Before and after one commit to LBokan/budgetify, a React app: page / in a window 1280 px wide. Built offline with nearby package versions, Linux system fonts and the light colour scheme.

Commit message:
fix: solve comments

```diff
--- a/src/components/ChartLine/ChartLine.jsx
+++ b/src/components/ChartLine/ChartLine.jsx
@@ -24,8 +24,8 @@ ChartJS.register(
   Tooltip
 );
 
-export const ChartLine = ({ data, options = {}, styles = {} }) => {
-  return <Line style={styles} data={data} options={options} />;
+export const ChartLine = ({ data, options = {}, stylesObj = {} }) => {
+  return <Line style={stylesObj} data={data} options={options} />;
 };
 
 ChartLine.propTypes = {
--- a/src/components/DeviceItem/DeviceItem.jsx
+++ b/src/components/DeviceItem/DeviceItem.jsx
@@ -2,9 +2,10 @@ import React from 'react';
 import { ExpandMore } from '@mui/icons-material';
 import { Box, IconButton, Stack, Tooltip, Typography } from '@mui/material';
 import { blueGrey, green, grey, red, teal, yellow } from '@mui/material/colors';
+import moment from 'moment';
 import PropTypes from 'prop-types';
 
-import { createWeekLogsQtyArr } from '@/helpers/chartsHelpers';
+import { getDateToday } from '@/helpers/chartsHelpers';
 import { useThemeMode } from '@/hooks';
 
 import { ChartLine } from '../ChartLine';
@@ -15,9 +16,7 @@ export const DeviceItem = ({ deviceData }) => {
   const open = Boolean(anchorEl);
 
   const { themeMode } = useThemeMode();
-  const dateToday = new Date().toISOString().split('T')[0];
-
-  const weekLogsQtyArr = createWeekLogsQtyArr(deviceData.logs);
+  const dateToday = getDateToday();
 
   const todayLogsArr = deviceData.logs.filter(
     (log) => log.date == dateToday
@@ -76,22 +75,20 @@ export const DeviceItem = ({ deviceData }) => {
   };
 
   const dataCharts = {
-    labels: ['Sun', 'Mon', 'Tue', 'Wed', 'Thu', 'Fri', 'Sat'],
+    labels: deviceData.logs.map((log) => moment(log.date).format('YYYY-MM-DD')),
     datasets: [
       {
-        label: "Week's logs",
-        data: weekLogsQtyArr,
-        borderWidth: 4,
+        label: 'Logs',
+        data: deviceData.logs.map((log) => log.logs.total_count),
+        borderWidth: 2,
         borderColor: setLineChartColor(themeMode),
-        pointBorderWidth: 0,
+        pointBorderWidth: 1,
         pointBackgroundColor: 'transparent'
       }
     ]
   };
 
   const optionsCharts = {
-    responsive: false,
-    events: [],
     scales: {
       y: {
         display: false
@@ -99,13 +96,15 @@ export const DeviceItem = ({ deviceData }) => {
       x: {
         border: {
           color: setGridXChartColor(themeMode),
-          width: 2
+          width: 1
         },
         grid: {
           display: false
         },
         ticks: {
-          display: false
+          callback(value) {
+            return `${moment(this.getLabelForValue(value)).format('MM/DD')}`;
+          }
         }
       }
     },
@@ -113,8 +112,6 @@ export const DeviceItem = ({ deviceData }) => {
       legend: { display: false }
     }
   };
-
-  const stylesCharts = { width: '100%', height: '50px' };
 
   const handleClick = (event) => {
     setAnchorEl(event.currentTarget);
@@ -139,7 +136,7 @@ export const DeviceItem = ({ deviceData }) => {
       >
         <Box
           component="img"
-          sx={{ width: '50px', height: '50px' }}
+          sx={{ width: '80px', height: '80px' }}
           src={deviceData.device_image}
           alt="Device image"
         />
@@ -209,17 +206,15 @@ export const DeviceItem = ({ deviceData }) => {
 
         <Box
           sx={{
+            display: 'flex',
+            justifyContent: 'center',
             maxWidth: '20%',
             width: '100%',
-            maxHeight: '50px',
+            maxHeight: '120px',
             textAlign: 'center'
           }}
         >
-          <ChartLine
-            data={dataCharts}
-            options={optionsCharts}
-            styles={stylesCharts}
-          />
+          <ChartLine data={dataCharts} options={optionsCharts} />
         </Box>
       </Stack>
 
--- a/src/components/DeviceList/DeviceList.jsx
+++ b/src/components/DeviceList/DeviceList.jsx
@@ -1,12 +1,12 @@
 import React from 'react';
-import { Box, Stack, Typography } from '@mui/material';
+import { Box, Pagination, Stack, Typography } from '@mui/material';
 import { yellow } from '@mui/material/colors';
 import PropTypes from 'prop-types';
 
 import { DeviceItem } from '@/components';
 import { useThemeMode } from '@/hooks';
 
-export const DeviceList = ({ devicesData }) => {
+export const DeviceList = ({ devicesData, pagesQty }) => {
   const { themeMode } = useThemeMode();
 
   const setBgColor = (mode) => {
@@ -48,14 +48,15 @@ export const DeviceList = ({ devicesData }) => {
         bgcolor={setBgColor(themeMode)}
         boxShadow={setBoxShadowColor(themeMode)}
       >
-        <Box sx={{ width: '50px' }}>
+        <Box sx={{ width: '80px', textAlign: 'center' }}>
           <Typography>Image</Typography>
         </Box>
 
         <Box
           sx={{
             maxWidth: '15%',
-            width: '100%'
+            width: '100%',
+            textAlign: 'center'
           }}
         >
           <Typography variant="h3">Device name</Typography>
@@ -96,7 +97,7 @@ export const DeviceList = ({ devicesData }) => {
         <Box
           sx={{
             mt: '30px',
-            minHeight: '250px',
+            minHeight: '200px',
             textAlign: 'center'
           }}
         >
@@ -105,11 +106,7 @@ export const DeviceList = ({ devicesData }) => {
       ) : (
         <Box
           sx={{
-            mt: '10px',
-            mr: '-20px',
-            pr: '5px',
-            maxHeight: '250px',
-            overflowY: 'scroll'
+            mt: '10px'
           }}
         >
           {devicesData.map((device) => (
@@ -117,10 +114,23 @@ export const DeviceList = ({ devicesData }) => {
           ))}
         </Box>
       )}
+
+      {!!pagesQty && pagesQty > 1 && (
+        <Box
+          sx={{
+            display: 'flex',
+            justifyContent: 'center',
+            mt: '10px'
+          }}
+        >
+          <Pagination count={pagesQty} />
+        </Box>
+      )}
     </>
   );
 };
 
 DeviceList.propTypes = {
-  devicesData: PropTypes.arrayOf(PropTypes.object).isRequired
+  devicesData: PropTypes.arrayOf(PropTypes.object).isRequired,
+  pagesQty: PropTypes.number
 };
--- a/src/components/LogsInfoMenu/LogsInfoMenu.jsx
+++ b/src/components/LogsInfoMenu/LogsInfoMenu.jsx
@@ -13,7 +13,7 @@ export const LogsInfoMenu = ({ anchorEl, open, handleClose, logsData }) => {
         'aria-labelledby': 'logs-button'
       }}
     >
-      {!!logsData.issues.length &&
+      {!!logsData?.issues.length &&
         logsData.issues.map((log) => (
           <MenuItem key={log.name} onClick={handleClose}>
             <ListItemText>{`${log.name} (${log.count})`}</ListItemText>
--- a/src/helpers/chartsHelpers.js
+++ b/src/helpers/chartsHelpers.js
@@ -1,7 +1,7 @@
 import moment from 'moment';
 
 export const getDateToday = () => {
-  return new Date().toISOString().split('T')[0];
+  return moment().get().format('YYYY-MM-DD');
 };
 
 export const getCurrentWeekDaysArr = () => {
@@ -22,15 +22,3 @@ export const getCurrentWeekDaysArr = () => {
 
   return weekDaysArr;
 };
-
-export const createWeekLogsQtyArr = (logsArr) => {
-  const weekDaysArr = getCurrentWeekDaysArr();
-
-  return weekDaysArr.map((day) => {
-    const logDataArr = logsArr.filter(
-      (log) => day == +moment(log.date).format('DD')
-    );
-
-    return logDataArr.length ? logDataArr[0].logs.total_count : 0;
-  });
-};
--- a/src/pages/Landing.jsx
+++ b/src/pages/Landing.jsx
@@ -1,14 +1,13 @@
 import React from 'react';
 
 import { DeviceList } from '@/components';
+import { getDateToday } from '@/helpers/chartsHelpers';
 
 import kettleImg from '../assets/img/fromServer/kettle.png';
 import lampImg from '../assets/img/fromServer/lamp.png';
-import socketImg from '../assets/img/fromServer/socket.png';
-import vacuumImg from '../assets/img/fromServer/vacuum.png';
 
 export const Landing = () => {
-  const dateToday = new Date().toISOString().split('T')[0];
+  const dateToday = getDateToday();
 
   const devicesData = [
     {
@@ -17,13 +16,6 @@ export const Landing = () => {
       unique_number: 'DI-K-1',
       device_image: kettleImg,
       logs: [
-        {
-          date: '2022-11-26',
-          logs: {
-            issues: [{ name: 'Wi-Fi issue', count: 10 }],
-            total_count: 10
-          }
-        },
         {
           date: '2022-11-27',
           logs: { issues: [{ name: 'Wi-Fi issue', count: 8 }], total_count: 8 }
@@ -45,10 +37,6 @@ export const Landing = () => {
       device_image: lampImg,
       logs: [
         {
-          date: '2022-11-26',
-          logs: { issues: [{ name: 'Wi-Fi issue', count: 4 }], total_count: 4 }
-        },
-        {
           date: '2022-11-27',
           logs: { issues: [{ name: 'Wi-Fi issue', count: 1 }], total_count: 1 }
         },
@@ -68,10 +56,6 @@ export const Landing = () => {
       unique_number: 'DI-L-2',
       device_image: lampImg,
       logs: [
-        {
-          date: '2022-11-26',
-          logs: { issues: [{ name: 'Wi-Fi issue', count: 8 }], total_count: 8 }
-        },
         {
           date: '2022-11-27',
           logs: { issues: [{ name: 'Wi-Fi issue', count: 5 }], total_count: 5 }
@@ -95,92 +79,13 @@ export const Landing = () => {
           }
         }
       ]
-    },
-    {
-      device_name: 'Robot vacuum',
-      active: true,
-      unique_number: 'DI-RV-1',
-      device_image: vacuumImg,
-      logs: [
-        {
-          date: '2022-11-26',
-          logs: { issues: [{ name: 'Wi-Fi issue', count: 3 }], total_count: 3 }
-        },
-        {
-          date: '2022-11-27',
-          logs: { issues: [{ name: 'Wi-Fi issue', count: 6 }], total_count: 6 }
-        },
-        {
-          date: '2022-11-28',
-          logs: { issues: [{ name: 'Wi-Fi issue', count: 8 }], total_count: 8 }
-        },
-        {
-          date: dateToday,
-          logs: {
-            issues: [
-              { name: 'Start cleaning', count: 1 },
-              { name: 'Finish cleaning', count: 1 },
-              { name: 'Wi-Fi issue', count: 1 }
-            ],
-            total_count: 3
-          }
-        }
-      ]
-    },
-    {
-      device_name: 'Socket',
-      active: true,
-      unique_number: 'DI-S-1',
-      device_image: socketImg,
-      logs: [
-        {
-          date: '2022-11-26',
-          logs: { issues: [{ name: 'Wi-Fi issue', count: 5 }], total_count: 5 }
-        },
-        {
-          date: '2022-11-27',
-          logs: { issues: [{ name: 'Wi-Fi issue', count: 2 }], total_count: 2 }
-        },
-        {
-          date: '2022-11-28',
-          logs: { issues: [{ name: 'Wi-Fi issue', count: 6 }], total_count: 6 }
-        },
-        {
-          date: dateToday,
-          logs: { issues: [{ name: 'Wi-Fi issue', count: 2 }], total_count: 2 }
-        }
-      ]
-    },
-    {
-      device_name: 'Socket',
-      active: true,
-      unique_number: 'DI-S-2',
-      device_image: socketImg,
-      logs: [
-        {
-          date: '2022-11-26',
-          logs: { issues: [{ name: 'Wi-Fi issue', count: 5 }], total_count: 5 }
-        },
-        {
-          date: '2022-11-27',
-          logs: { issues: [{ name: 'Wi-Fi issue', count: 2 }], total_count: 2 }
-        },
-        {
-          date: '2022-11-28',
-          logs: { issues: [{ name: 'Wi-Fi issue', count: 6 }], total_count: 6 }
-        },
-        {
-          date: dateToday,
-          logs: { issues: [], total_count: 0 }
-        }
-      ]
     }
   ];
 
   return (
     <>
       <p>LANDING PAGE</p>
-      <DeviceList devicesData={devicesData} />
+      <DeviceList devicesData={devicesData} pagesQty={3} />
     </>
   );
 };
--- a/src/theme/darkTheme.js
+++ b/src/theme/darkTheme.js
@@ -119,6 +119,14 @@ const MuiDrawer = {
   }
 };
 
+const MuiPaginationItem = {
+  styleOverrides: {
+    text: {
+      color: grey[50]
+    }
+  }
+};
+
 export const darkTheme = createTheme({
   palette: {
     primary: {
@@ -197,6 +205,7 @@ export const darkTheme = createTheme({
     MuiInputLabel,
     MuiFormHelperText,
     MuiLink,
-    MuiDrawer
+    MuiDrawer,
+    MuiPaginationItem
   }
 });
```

▶ **What is being asked**
Copy each line holding the word "pagesQty" from the listing above.

▶ **Task answer**
+export const DeviceList = ({ devicesData, pagesQty }) => {
+      {!!pagesQty && pagesQty > 1 && (
+          <Pagination count={pagesQty} />
+  pagesQty: PropTypes.number
+      <DeviceList devicesData={devicesData} pagesQty={3} />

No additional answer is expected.